As I learn more about the history of the Ho Chi Minh Trail begins to take shape with a far sharper outline than my previous blurred knowledge of what led to the American War and the necessity of the trail.
From my lessons so far I understand that by 1954 politics were, to say the least, unstable. Ho Chi Minh’s Communist Party was officially in power having given the French a decisive drubbing at Dien Bien Phu and unceremoniously booted them out. Uncle Ho, as he was affectionately referred to, swept to power in the first national election in a jolly long time. Ho’s communists were less than sympathetic to the nations catholic who they saw as friends of the French and American’s, people for whom the Communist Party felt no allegiance and very little sympathy.
Originally a series of trails dating back centuries as trade routes through one of SE Asia’s most inhospitable regions a network or trails crisscrossed through jungle, across mountains and through Valleys. The route soon became essential to the military operation of the Communists and by 1964 it was estimated that over 200 tons per day and up to 9000 men per year were reaching the south along the Ho Chi Minh Trail. The route, or series of routes, led not only through Vietnam but also through Lao. It was tough, inhospitable and many who set out along it never reached their destinations.

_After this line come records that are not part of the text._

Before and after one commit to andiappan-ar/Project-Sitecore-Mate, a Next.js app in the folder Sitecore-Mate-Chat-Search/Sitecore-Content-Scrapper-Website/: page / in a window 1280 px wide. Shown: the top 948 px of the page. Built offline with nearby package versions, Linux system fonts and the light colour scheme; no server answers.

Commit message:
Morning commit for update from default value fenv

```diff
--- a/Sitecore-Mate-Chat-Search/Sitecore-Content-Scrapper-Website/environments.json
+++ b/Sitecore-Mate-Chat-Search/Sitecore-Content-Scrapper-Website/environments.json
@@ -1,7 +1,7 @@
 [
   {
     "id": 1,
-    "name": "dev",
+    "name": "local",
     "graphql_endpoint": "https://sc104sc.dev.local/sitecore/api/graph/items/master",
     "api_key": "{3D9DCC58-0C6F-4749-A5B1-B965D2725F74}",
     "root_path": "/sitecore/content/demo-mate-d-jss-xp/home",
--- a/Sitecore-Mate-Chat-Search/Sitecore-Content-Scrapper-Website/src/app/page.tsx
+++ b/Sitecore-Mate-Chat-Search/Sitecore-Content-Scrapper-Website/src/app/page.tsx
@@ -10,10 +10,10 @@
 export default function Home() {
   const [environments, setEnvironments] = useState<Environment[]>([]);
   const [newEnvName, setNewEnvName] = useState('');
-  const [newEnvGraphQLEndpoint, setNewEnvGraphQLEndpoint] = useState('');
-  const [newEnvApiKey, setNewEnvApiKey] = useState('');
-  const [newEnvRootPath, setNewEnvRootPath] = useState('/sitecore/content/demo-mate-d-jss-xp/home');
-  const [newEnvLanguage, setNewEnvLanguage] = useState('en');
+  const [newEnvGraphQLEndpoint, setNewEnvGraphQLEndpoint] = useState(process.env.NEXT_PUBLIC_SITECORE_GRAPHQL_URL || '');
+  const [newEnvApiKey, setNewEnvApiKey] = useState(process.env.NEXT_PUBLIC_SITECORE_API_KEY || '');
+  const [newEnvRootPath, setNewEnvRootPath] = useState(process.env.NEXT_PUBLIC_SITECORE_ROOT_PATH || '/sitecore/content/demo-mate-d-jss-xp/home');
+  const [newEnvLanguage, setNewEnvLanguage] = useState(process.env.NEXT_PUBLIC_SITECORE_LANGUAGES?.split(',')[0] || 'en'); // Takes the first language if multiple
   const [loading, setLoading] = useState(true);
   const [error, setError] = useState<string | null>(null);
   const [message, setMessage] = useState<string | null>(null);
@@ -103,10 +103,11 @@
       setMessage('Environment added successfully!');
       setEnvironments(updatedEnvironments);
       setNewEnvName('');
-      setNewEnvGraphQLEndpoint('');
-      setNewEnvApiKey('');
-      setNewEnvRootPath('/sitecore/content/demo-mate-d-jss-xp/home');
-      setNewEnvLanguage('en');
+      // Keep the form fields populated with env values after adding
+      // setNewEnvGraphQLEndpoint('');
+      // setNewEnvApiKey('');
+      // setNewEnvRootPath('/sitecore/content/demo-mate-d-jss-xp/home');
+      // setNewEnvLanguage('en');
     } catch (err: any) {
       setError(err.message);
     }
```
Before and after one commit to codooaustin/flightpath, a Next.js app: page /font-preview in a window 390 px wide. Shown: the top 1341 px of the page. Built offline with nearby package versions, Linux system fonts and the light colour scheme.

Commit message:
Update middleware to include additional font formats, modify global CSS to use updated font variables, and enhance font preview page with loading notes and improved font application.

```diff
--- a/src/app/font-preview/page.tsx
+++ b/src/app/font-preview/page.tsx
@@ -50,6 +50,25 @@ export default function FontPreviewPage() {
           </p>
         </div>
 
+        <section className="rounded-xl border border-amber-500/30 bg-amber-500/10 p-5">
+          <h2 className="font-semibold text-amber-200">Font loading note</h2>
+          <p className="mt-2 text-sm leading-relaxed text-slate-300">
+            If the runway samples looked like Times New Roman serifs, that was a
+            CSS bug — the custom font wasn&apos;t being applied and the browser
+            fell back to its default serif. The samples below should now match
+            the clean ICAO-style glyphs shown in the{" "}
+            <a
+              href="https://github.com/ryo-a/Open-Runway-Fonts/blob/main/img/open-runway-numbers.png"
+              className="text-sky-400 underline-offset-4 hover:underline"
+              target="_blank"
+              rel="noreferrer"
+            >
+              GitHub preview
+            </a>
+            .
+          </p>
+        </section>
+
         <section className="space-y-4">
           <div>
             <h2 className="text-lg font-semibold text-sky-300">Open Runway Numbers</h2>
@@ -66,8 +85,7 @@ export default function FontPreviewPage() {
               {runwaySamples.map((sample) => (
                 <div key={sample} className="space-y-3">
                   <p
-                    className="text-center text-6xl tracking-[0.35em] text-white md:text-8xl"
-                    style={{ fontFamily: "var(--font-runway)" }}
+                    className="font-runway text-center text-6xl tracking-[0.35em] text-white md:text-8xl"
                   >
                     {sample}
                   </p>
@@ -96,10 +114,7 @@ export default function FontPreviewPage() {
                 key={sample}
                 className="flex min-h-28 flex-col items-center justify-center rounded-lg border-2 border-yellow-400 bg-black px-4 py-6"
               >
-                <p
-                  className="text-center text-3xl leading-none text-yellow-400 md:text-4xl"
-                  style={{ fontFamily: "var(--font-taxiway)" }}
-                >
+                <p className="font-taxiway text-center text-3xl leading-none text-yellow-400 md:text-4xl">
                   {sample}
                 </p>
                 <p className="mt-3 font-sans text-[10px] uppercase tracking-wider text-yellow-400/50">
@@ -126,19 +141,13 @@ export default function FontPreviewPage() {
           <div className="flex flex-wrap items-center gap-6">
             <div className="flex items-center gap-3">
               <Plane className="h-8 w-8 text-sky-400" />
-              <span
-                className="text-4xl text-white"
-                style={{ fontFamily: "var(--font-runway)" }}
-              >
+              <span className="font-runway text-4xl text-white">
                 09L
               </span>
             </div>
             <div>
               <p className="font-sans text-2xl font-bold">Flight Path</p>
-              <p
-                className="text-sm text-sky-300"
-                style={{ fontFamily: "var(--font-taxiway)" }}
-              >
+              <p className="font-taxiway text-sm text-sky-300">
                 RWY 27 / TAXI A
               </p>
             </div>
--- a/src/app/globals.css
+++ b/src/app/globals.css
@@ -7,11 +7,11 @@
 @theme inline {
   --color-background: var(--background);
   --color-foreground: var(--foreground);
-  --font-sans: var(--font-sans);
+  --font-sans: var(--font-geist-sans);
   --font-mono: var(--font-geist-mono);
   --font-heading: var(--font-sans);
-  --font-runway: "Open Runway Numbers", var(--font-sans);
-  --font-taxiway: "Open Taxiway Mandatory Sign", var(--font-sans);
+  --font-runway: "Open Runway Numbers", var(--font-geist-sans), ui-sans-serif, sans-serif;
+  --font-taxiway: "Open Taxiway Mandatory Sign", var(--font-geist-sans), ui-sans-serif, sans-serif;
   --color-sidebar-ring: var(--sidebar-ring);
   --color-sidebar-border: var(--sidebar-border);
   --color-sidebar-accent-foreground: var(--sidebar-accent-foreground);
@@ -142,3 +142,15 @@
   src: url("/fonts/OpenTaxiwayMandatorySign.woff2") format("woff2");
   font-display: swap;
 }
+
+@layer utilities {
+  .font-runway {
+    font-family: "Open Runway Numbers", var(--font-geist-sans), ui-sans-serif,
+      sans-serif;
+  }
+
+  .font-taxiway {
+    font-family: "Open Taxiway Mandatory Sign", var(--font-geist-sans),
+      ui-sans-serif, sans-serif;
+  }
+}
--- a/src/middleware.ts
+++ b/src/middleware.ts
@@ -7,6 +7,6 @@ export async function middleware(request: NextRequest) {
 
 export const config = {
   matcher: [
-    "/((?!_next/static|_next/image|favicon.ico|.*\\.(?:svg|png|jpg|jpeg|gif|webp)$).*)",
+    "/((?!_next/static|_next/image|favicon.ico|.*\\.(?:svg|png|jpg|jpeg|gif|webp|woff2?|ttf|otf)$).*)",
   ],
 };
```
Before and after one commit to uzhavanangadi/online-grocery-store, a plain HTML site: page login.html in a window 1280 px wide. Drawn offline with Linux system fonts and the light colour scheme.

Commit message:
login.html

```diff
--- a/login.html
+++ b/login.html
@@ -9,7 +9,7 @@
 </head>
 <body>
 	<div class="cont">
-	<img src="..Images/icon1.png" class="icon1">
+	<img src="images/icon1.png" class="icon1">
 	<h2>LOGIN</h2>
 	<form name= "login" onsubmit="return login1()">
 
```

- Pu Luong Nature Reserve
- Phong Nha Cave
- Vinh Moc tunnel & DMZ